*Task statement*
Repeat the data verbatim, images excluded.
___ Data for review
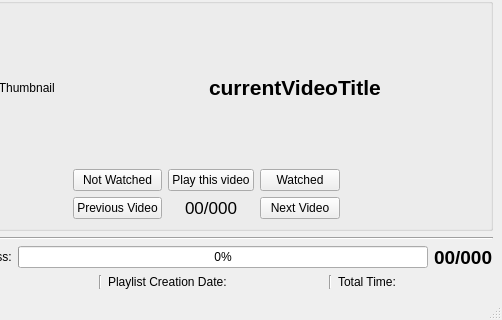
Qt form src/PlaylistCompanion/mainwindow.ui (KaziRifatMorshed/Playlist-Companion) before a commit; both pictures show x 90 to 592 and y 538 to 858 of the 592 by 858 pixel window.
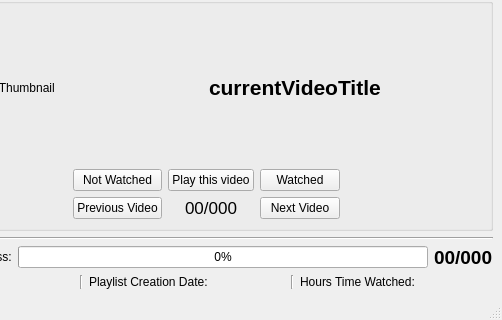
The same form after that commit. Icons and pictures are not drawn.

Commit message: time watched implemented

```diff
--- a/src/PlaylistCompanion/mainwindow.ui
+++ b/src/PlaylistCompanion/mainwindow.ui
@@ -525,7 +525,7 @@
          </sizepolicy>
         </property>
         <property name="text">
-         <string>Total Time:</string>
+         <string>Hours Time Watched:</string>
         </property>
        </widget>
       </item>
```
The commit also changes 9 other files.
______
*Answer box*
Qt form src/PlaylistCompanion/mainwindow.ui (KaziRifatMorshed/Playlist-Companion) before a commit; both pictures show x 90 to 592 and y 538 to 858 of the 592 by 858 pixel window.
The same form after that commit. Icons and pictures are not drawn.

Commit message: time watched implemented

```diff
--- a/src/PlaylistCompanion/mainwindow.ui
+++ b/src/PlaylistCompanion/mainwindow.ui
@@ -525,7 +525,7 @@
          </sizepolicy>
         </property>
         <property name="text">
-         <string>Total Time:</string>
+         <string>Hours Time Watched:</string>
         </property>
        </widget>
       </item>
```
The commit also changes 9 other files.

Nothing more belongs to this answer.